* **EXERCISE DETAILS**
Could you repeat every record below exactly, leaving out the pictures?

* **RECORDED DATA**

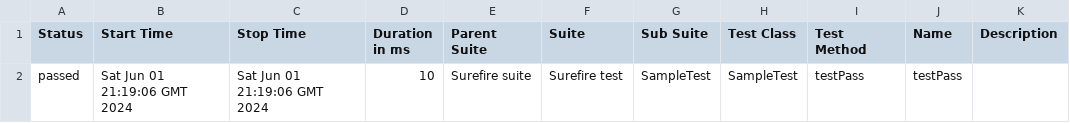
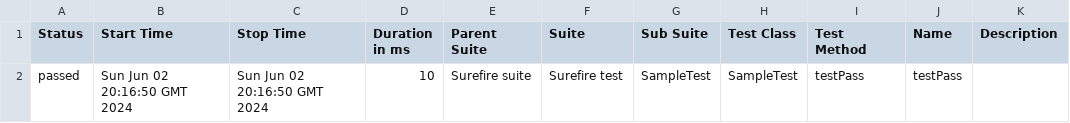
Before and after one commit to IrynaKolyada/ProjectLumaJavaTestNGMaven, a CSV file: 32/data/suites.csv, drawn as a sheet.

```diff
--- a/32/data/suites.csv
+++ b/32/data/suites.csv
@@ -1,2 +1,2 @@
 "Status","Start Time","Stop Time","Duration in ms","Parent Suite","Suite","Sub Suite","Test Class","Test Method","Name","Description"
-"passed","Sat Jun 01 21:19:06 GMT 2024","Sat Jun 01 21:19:06 GMT 2024","10","Surefire suite","Surefire test","SampleTest","SampleTest","testPass","testPass",""
+"passed","Sun Jun 02 20:16:50 GMT 2024","Sun Jun 02 20:16:50 GMT 2024","10","Surefire suite","Surefire test","SampleTest","SampleTest","testPass","testPass",""
```
Also changed, not shown: 26 other files.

* **SOLUTION TO THE PROBLEM**
Before and after one commit to IrynaKolyada/ProjectLumaJavaTestNGMaven, a CSV file: 32/data/suites.csv, drawn as a sheet.

```diff
--- a/32/data/suites.csv
+++ b/32/data/suites.csv
@@ -1,2 +1,2 @@
 "Status","Start Time","Stop Time","Duration in ms","Parent Suite","Suite","Sub Suite","Test Class","Test Method","Name","Description"
-"passed","Sat Jun 01 21:19:06 GMT 2024","Sat Jun 01 21:19:06 GMT 2024","10","Surefire suite","Surefire test","SampleTest","SampleTest","testPass","testPass",""
+"passed","Sun Jun 02 20:16:50 GMT 2024","Sun Jun 02 20:16:50 GMT 2024","10","Surefire suite","Surefire test","SampleTest","SampleTest","testPass","testPass",""
```
Also changed, not shown: 26 other files.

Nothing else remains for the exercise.